Many Bostonians and tourists might only know The Isabella Stewart Gardner Museum’s lush courtyard as a peaceful spot to sit back, relax and snap a primo pic for the ‘gram. But what both parties might not know is that the renowned art institution’s living display regularly changes throughout the year, with different shows heavily rooted in tradition dating back to the days of Isabella Stewart Gardner herself.
Time Out spoke with Erika Rumbley, the director of horticulture at The Gardner Museum, about the various floral installations that stand at the center of the palace throughout the seasons. Specifically, she shared a series of little-known facts about The John Lowell Gardner Chrysanthemum Installation, which occupies the opulent, sun-soaked space this time of year.
“There are certain moments in the year that are set in stone,” Rumbley says. “The mums are one of those moments.”
“Mums have been installed in the courtyard since Isabella lived in the palace,” she adds. “There’s tradition around it, and we’re going to carry that tradition forward.”
Here are Rumbley’s five fun facts about this flower, which can be seen in a variety of unique forms from now until November:
1. Mums have been a courtyard fixture since Isabella herself lived in the palace.
“We know that she loved mums. By the time that she was growing mums in Green Hill in Brookline, people had been selecting mums and growing cultivars in the United States for about a hundred years. In the popular imagination, mums were getting bigger. We know that in 1884, she and her father-in-law won a bunch of prizes at the Mass Horticultural Society’s annual chrysanthemum show. Mums were a big enough thing that there was an annual chrysanthemum show, which is kind of charming. She was experimenting with the form, and there were painter friends of hers that were painting the mums that they were growing, so there was an infatuation with what the plant could do.”
2. And one type of mum in the courtyard is a direct descendant of Isabella’s own blooms.
“In the collection today, there’s a variety called Gloria that we know was in the collection when Isabella lived in the palace. I find it touching to think about the genetic material from this plant, that there’s been this straight line all the way through. Gloria is this round, buttery, soft—both in terms of form and color—mum that comes in pretty early, and it’s been propagated either by division or cuttings every single year since Isabella was alive. This spring, like every other spring since Isabella lived in the palace, we cut back the Gloria, we divided the stock plants, we took our cuttings and we started our new plants. It feels special to be part of something that people have been physically caring for and tending to for that long.”
3. The single-stemmed heirloom mums you see are the product of months of pruning.
“We start from cuttings that are about three to four inches tall in May, and then they’re successively potted into larger pots.

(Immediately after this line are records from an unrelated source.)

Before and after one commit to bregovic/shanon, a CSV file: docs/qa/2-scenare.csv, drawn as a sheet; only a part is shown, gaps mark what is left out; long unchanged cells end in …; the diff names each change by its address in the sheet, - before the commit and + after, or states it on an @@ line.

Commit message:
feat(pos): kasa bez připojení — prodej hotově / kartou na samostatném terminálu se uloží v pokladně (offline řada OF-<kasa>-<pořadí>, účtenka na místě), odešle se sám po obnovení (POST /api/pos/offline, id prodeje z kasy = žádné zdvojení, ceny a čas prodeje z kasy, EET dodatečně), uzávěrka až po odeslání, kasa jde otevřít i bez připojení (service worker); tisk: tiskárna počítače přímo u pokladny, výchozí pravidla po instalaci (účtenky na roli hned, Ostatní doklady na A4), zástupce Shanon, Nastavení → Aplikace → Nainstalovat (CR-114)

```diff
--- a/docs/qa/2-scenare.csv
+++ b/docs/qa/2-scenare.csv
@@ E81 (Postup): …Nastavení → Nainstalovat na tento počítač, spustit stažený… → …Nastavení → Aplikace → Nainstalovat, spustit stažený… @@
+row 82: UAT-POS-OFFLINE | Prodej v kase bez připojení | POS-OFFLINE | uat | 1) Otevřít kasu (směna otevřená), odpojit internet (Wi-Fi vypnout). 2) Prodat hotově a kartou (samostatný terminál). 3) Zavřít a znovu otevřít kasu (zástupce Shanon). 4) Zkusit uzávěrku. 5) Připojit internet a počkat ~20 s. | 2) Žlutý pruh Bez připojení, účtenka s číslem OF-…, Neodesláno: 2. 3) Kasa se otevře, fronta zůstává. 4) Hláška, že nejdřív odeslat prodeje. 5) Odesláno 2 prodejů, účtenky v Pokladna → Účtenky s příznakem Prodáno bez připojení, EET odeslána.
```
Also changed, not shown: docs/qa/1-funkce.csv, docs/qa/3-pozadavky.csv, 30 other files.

The entirety of the growing season, every week, every time that the plant wants to send out lateral growth and grow into more of a bush form, we’re pruning out all of that growth. Basically, we’re forcing the plant to focus all of its energy into a single, large bloom. And throughout the course of the show, they just get more and more and more delicious. By the time that we get to the end of the show, they look like frosted cupcakes. There are petals that are like ringlets coming down, there are sprays that look like spiders—just a really incredible range of forms.”
4. There are hundreds and hundreds of mums coming into the courtyard over the course of the show.
“We grow about 300 pots of the single-stems alone. Throughout the whole time that the John Lowell Gardner Installation is in court, there’s this parade of different varieties coming in every week. Besides the single-stems, we grow mums in a lot of different forms, too, so there’s about 300 other pots of mums that are being cared for and dead-headed and watered.”
5. The rest of the courtyard’s garden installation is planned about a year ahead of time.
“There’s a lot of space to play, so we’re always thinking around a year in advance about what plants we can add to a certain installation to turn up the color palette or make the show more visually interesting in terms of texture, or what we can grow at the right scale so we can accentuate the architecture or sculptures. We’re always tweaking. I think that’s the gardener's path.”